COURIC: And when it comes to establishing your world view, I was curious, what newspapers and magazines did you regularly read before you were tapped for this — to stay informed and to understand the world?
PALIN: I’ve read most of them again with a great appreciation for the press, for the media, coming f—
COURIC: But like which ones specifically? I’m curious that you—
PALIN: Um, all of ‘em, any of ‘em that, um, have, have been in front of me over all these years. Um, I have a va—
COURIC: Can you name a few?
PALIN: I have a vast variety of sources where we get our news too. Alaska isn’t a foreign country, where, it’s kind of suggested and it seems like, ‘Wow, how could you keep in touch with what the rest of Washington, D.C. may be thinking and doing when you live up there in Alaska?’ Believe me, Alaska is like a microcosm of America.
Bernie for President.
Today 78 countries around the world have laws that subject their citizens to severe criminal penalties for homosexuality. Such laws not only undermine human rights – they can also fuel discrimination, stigma, and even violence against people on the basis of their perceived sexual orientation and gender identities. And the impact of these laws can be even more severe on children and adolescents, who are especially vulnerable to bullying, violence, and stigma.
All people have a right to live a life of dignity, free from discrimination — irrespective of their gender identity or sexual orientation. Any law which heightens the risk of harm to children is counter to the principles established in the Convention on the Right of the Child, and the universal human instinct to protect children.

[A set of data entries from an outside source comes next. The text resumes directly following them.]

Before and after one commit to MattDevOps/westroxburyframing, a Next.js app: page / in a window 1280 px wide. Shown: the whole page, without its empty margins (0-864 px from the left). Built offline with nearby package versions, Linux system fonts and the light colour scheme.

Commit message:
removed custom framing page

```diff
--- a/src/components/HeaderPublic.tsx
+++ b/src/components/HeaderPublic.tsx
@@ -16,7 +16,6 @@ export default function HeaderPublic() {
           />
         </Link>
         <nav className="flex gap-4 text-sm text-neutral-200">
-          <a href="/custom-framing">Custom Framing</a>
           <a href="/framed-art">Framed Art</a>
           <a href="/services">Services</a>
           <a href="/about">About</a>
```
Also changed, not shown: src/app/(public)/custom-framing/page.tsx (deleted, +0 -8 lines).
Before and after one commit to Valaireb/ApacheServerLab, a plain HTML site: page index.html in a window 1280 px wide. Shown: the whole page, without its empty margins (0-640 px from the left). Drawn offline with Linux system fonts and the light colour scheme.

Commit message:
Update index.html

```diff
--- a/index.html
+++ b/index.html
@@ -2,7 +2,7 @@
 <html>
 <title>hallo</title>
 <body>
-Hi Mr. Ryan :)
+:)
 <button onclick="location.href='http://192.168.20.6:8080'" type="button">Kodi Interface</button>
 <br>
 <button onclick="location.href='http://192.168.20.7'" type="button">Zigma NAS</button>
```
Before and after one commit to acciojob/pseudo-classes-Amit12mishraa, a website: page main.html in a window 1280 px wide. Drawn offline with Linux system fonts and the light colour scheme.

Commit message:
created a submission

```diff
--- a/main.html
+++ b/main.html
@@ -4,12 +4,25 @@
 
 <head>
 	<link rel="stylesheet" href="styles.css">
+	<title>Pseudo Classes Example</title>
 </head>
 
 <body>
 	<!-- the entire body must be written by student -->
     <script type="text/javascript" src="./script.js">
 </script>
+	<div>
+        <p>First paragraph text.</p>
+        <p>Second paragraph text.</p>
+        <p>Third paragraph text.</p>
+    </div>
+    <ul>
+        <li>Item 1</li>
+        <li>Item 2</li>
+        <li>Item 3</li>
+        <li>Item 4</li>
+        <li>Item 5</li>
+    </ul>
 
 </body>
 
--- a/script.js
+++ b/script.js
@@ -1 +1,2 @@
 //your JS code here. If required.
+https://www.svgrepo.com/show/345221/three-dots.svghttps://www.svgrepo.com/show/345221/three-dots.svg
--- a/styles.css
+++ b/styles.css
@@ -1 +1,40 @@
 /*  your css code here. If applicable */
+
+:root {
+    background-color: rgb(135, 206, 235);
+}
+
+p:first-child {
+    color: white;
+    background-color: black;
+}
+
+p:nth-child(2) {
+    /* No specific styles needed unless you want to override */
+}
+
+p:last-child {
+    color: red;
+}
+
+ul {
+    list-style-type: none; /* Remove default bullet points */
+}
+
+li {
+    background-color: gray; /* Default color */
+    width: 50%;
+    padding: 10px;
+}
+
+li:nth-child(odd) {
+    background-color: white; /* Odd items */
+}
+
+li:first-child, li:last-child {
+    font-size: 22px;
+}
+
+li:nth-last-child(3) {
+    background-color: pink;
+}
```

UNICEF will continue working to protect all children from discrimination, including those who identify as LGBT (Lesbian, Gay, Bisexual, or Transgender), and we urge governments to safeguard their youngest citizens from violence or threat of reprisal for exercising their rights.